WHAT IS REQUIRED => Here you must reproduce each line of the data exactly.

Revision tracking records
== Segment start ==

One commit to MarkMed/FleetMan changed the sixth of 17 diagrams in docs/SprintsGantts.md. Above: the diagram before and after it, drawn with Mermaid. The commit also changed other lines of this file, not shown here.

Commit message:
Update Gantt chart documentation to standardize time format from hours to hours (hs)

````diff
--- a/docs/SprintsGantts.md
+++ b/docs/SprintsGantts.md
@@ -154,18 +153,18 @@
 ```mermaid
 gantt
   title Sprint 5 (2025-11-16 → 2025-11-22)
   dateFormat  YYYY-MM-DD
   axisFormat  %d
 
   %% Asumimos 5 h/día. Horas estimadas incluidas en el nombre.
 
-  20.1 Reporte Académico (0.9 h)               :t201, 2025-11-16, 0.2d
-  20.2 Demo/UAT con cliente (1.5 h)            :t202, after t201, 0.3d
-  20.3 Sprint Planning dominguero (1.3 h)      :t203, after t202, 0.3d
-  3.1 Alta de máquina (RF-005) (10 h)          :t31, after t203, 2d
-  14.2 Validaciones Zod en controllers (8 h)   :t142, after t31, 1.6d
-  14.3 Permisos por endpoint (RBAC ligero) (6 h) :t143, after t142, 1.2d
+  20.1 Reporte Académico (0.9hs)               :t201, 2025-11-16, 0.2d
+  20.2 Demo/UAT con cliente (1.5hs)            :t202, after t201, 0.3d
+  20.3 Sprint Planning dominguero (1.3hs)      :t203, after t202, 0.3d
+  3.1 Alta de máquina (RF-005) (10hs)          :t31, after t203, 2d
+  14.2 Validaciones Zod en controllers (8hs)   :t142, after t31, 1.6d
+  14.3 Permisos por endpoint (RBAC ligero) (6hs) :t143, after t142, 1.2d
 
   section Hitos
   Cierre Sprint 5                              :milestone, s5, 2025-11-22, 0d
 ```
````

== Segment end ==

TASK RESPONSE =>
One commit to MarkMed/FleetMan changed the sixth of 17 diagrams in docs/SprintsGantts.md. Above: the diagram before and after it, drawn with Mermaid. The commit also changed other lines of this file, not shown here.

Commit message:
Update Gantt chart documentation to standardize time format from hours to hours (hs)

````diff
--- a/docs/SprintsGantts.md
+++ b/docs/SprintsGantts.md
@@ -154,18 +153,18 @@
 ```mermaid
 gantt
   title Sprint 5 (2025-11-16 → 2025-11-22)
   dateFormat  YYYY-MM-DD
   axisFormat  %d
 
   %% Asumimos 5 h/día. Horas estimadas incluidas en el nombre.
 
-  20.1 Reporte Académico (0.9 h)               :t201, 2025-11-16, 0.2d
-  20.2 Demo/UAT con cliente (1.5 h)            :t202, after t201, 0.3d
-  20.3 Sprint Planning dominguero (1.3 h)      :t203, after t202, 0.3d
-  3.1 Alta de máquina (RF-005) (10 h)          :t31, after t203, 2d
-  14.2 Validaciones Zod en controllers (8 h)   :t142, after t31, 1.6d
-  14.3 Permisos por endpoint (RBAC ligero) (6 h) :t143, after t142, 1.2d
+  20.1 Reporte Académico (0.9hs)               :t201, 2025-11-16, 0.2d
+  20.2 Demo/UAT con cliente (1.5hs)            :t202, after t201, 0.3d
+  20.3 Sprint Planning dominguero (1.3hs)      :t203, after t202, 0.3d
+  3.1 Alta de máquina (RF-005) (10hs)          :t31, after t203, 2d
+  14.2 Validaciones Zod en controllers (8hs)   :t142, after t31, 1.6d
+  14.3 Permisos por endpoint (RBAC ligero) (6hs) :t143, after t142, 1.2d
 
   section Hitos
   Cierre Sprint 5                              :milestone, s5, 2025-11-22, 0d
 ```
````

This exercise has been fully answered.